Scan the records for the word "html". Report each line where it occurs.

>>>

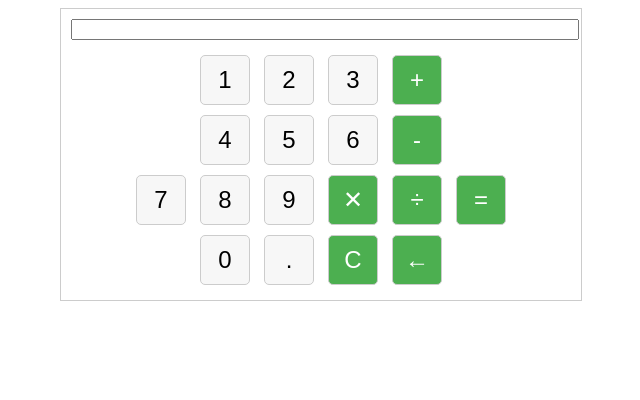
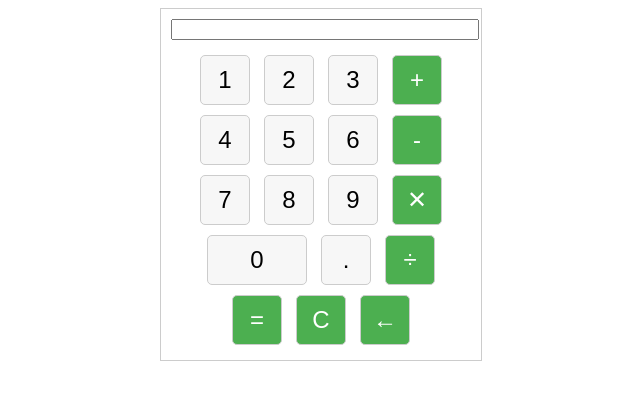
Before and after one commit to marco79811/Calculator, a plain HTML site: page Index.html in a window 1280 px wide. Shown: the whole page, without its empty margins (319-959 px from the left). Drawn offline with Linux system fonts and the light colour scheme.

Commit message:
Update Index.html

```diff
--- a/Index.html
+++ b/Index.html
@@ -7,7 +7,7 @@
   <style>
     /* 設定計算機外框樣式 */
     .calculator {
-      width: 500px;
+      width: 300px;
       margin: auto;
       text-align: center;
       border: 1px solid #ccc;
@@ -31,6 +31,16 @@
       border-radius: 5px;
       cursor: pointer;
     }
+    .button0{
+      width: 100px;
+      height: 50px;
+      font-size: 24px;
+      margin: 5px;
+      background-color: #f7f7f7;
+      border: 1px solid #ccc;
+      border-radius: 5px;
+      cursor: pointer;
+      }
 
     /* 設定運算符按鈕樣式 */
     .operator {
@@ -53,11 +63,11 @@
     <button class="button" onclick="addInput('7')">7</button>
     <button class="button" onclick="addInput('8')">8</button>
     <button class="button" onclick="addInput('9')">9</button>
-    <button class="button operator" onclick="addInput('*')">✕</button>
-    <button class="button operator" onclick="addInput('/')">÷</button>
-    <button class="button operator" onclick="calculate()">=</button><br>
-    <button class="button" onclick="addInput('0')">0</button>
+    <button class="button operator" onclick="addInput('*')">✕</button><br>
+    <button class="button0" onclick="addInput('0')">0</button>
     <button class="button" onclick="addInput('.')">.</button>
+    <button class="button operator" onclick="addInput('/')">÷</button><br>
+    <button class="button operator" onclick="calculate()">=</button>
     <button class="button operator" onclick="clearResult()">C</button>
     <button class="button operator" onclick="deleteLast()">&#x2190;</button><br>
   </div>
```
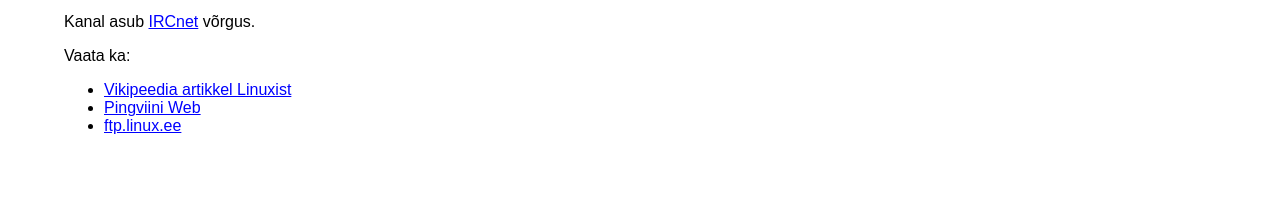
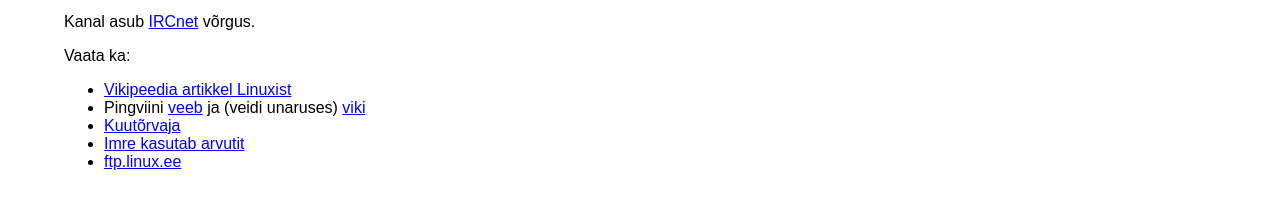
Before and after one commit to mahfiaz/linux.ee, a plain HTML site: page index.html in a window 1280 px wide. Shown: the part 186-394 px from the top of the page. Drawn offline with Linux system fonts and the light colour scheme.

Commit message:
mudime linke

```diff
--- a/index.html
+++ b/index.html
@@ -25,11 +25,13 @@
 			siis saad süüdistada vaid iseennast - enne tundmatute käskude sisestamist on soovitav
 			<a href="http://www.google.ee">uurida</a>, mida konkreetne käsk teeb.
 		</p>
-		<p>Kanal asub <a href="http://www.ircnet.ee">IRCnet</a> võrgus.</p>
+		<p>Kanal asub <a href="http://en.wikipedia.org/wiki/IRCnet">IRCnet</a> võrgus.</p>
 		<p>Vaata ka:</p>
 		<ul>
 			<li><a href="http://et.wikipedia.org/wiki/Linux">Vikipeedia artikkel Linuxist</a></li>
-			<li><a href="http://pingviin.org">Pingviini Web</a></li>
+			<li>Pingviini <a href="http://pingviin.org">veeb</a> ja (veidi unaruses) <a href="http://viki.pingviin.org">viki</a></li>
+			<li><a href="http://kuutorvaja.eenet.ee">Kuutõrvaja</a></li>
+			<li><a href="http://www.auul.pri.ee">Imre kasutab arvutit</a></li>
 			<li><a href="ftp://ftp.linux.ee">ftp.linux.ee</a></li>
 		</ul>
 		<p id="github"><a href="https://github.com/4nd3r/linux.ee"><img src="github.png" alt="Fork me on GitHub" /></a></p>
```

<<<

## Solution for this exercise
Before and after one commit to marco79811/Calculator, a plain HTML site: page Index.html in a window 1280 px wide. Shown: the whole page, without its empty margins (319-959 px from the left). Drawn offline with Linux system fonts and the light colour scheme.
Update Index.html
--- a/Index.html
+++ b/Index.html
Before and after one commit to mahfiaz/linux.ee, a plain HTML site: page index.html in a window 1280 px wide. Shown: the part 186-394 px from the top of the page. Drawn offline with Linux system fonts and the light colour scheme.
--- a/index.html
+++ b/index.html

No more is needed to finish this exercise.